• Directions for this task: Using the listing, copy each whole line that features "population".

• Source material:
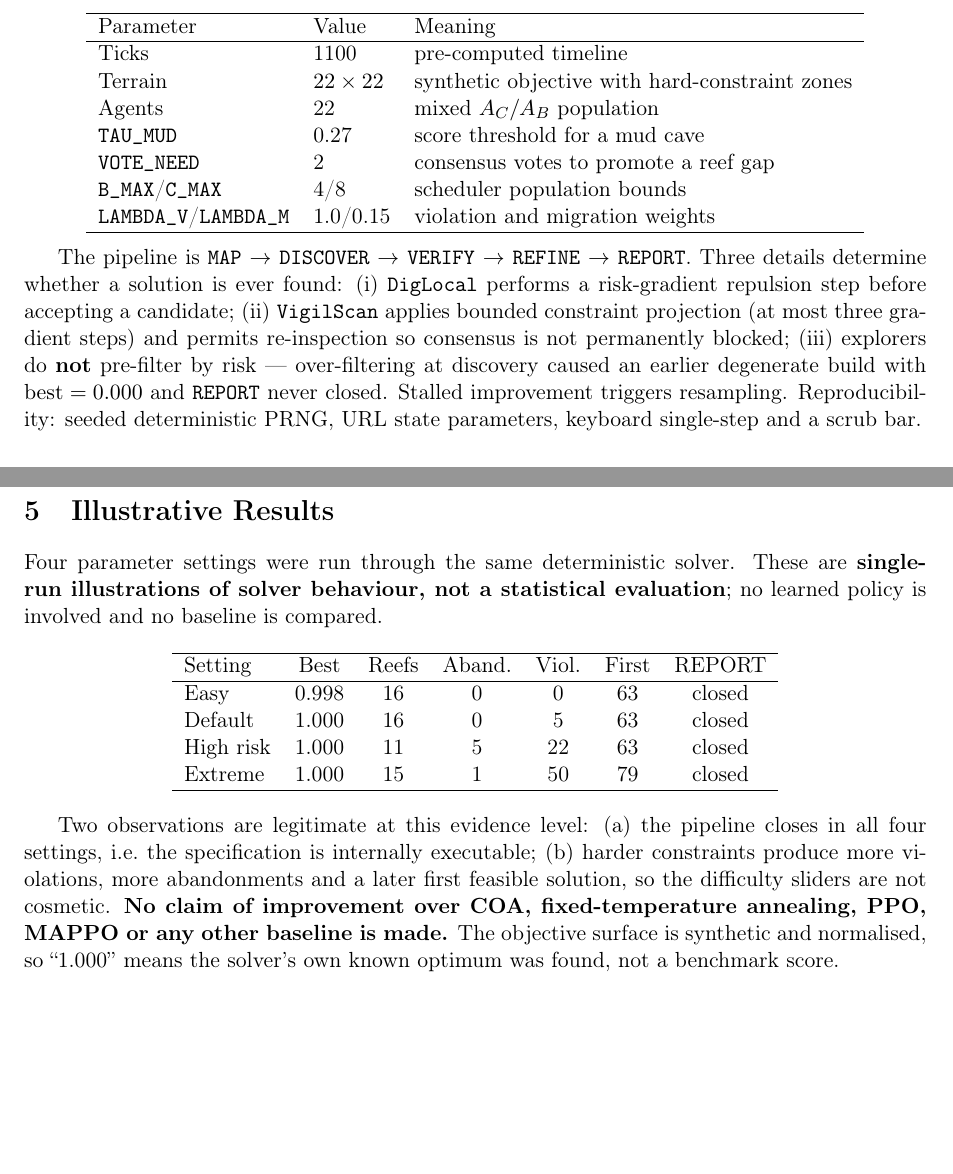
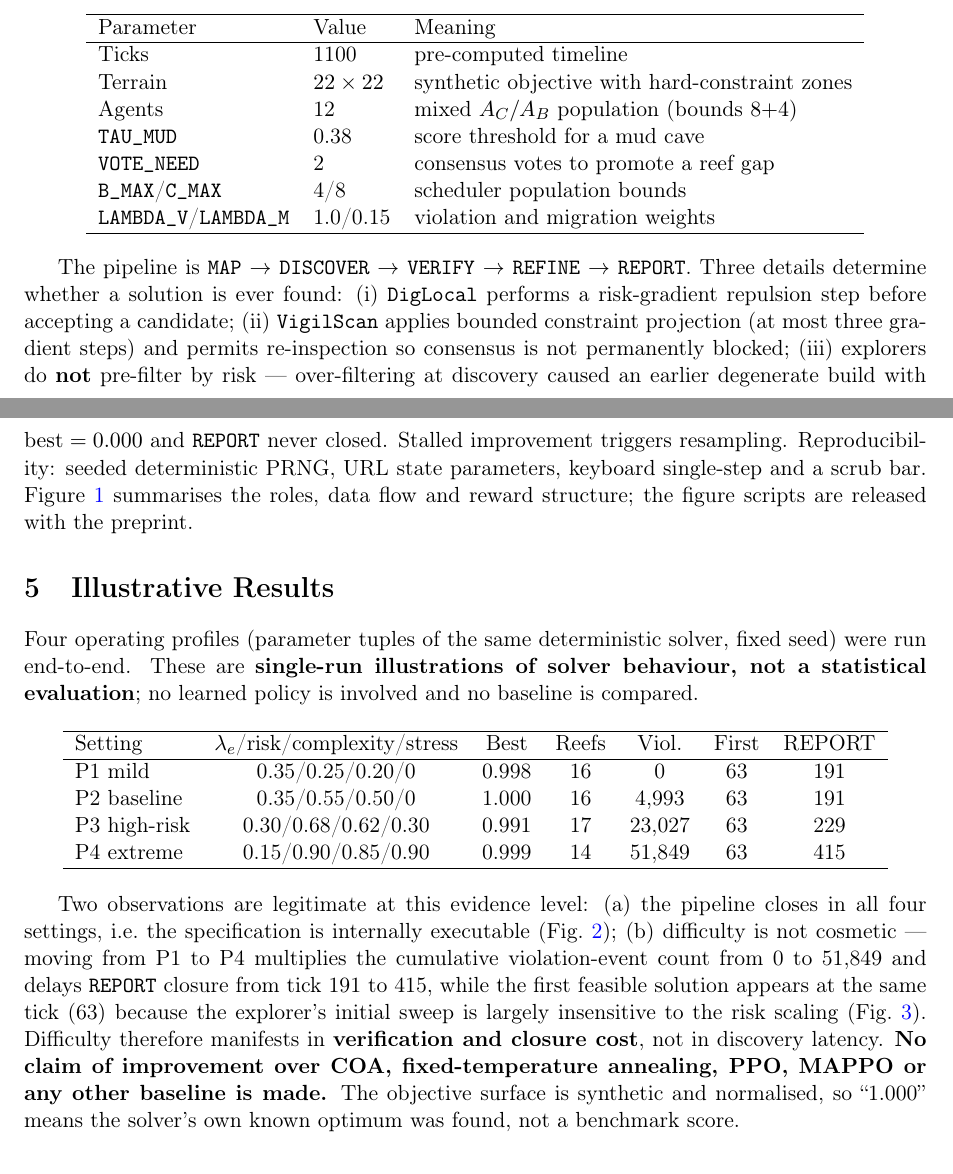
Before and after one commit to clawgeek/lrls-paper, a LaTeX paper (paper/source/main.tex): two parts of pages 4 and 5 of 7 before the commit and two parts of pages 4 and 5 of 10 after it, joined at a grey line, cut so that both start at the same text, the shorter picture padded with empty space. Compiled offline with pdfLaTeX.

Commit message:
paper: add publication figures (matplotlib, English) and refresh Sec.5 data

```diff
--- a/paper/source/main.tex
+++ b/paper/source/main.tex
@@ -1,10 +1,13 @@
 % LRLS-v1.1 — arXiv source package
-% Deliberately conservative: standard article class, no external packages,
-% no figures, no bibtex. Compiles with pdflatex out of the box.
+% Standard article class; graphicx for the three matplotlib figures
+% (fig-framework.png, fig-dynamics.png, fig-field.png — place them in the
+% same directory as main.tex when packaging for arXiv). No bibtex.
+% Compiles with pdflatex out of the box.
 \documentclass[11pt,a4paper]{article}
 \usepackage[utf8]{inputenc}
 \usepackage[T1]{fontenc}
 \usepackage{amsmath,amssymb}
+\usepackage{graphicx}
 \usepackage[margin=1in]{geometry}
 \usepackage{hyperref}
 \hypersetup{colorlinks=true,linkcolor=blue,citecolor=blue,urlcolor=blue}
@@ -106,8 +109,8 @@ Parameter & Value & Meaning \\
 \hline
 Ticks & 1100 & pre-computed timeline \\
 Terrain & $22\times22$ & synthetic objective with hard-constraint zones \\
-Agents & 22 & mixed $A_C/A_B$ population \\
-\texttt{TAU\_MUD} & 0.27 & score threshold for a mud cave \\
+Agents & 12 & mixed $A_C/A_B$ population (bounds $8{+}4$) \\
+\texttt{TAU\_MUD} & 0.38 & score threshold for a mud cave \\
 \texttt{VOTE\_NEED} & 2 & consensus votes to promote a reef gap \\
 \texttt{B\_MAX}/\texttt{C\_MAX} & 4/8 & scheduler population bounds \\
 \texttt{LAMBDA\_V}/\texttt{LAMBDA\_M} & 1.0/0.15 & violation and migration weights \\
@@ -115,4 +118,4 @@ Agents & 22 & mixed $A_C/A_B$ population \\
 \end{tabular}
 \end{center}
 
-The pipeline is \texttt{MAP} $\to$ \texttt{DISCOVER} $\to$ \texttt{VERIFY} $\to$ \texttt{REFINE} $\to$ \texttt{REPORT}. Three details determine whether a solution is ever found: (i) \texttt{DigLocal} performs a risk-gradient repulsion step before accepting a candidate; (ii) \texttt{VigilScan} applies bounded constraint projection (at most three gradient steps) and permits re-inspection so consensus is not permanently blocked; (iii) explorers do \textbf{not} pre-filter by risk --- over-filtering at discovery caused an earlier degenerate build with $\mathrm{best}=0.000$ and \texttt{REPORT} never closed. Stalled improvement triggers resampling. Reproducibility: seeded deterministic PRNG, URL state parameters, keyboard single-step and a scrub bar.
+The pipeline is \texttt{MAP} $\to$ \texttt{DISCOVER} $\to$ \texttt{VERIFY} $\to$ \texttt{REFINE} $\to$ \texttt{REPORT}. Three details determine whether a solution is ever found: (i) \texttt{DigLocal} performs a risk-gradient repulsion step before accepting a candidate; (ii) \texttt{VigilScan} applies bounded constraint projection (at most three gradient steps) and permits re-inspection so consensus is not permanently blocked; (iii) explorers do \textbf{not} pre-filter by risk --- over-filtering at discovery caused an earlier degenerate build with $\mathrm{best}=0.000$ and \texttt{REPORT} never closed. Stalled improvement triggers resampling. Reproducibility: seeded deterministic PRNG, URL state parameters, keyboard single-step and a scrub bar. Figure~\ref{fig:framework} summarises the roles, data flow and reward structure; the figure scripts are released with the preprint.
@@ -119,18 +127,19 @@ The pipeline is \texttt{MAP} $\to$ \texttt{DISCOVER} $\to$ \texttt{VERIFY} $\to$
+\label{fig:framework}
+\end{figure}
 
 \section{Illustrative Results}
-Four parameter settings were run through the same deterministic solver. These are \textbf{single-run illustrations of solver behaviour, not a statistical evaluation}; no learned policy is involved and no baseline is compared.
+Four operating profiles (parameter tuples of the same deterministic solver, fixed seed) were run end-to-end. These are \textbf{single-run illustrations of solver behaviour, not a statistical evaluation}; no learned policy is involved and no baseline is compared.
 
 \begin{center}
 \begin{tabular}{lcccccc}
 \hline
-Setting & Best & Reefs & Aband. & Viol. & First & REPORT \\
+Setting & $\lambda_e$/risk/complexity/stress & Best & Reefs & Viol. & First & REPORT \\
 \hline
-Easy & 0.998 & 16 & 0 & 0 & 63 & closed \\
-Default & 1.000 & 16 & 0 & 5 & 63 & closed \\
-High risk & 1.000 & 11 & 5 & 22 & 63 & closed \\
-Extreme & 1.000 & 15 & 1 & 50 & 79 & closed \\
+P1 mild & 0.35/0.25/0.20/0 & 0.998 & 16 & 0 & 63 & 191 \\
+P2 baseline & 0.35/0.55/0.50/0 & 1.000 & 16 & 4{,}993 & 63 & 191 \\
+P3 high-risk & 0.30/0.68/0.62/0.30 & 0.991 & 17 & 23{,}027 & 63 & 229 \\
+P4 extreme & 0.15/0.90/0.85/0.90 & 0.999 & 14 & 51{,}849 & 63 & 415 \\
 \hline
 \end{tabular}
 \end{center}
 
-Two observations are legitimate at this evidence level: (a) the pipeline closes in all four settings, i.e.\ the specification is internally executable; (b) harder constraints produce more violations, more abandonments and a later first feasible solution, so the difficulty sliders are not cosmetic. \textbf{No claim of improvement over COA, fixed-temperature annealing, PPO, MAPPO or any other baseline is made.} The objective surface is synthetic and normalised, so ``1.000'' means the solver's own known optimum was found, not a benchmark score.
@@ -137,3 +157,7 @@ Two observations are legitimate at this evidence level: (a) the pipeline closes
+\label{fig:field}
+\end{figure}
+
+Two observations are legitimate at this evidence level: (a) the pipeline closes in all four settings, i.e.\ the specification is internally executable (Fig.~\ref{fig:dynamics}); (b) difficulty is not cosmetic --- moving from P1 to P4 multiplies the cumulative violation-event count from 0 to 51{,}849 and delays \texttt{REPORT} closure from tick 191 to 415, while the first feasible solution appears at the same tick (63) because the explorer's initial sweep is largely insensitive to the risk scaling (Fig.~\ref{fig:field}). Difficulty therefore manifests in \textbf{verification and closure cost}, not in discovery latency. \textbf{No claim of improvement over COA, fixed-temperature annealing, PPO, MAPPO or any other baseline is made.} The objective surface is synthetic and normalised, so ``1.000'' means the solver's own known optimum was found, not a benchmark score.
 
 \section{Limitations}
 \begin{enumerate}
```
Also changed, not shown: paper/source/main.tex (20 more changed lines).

--

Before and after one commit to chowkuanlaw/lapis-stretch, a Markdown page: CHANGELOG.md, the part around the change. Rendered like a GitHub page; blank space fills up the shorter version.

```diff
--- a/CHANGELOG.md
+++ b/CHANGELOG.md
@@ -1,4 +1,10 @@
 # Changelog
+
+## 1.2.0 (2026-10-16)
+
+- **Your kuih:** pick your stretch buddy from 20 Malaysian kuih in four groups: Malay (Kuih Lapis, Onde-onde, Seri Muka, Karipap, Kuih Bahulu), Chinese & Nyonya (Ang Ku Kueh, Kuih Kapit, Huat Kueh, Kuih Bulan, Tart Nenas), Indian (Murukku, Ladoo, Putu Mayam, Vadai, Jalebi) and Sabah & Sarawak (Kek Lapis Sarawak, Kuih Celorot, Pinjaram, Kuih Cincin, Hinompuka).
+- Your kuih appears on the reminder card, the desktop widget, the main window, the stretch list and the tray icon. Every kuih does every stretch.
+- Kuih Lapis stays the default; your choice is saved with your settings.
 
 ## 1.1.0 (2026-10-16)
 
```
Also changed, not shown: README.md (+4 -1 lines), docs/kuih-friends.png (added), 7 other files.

• Task answer:
-Agents & 22 & mixed $A_C/A_B$ population \\
+Agents & 12 & mixed $A_C/A_B$ population (bounds $8{+}4$) \\
 \texttt{B\_MAX}/\texttt{C\_MAX} & 4/8 & scheduler population bounds \\
@@ -115,4 +118,4 @@ Agents & 22 & mixed $A_C/A_B$ population \\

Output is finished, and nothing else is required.